What to produce —
What lines below contain the string "execução"? List them all.

Dataset —

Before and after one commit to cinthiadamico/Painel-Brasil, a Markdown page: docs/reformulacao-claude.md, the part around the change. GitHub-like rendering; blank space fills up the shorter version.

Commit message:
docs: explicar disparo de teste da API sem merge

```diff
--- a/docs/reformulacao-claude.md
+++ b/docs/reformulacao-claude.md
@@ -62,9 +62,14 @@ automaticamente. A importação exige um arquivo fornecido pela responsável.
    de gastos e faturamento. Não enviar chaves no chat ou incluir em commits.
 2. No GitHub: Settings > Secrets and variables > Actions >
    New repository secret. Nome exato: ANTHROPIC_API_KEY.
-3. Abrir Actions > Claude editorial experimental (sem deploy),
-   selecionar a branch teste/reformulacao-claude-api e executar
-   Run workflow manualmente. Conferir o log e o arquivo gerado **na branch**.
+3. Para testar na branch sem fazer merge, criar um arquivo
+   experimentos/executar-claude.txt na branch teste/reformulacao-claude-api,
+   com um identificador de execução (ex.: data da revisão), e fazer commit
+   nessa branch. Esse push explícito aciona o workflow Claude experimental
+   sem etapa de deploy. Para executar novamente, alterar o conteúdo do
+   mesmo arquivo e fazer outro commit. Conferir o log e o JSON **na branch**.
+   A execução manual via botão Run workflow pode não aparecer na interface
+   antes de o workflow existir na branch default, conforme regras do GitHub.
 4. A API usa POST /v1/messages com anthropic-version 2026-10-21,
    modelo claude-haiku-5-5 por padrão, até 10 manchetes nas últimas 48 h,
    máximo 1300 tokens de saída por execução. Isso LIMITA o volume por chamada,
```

Result of this exercise —
+   com um identificador de execução (ex.: data da revisão), e fazer commit
+   A execução manual via botão Run workflow pode não aparecer na interface
    máximo 1300 tokens de saída por execução. Isso LIMITA o volume por chamada,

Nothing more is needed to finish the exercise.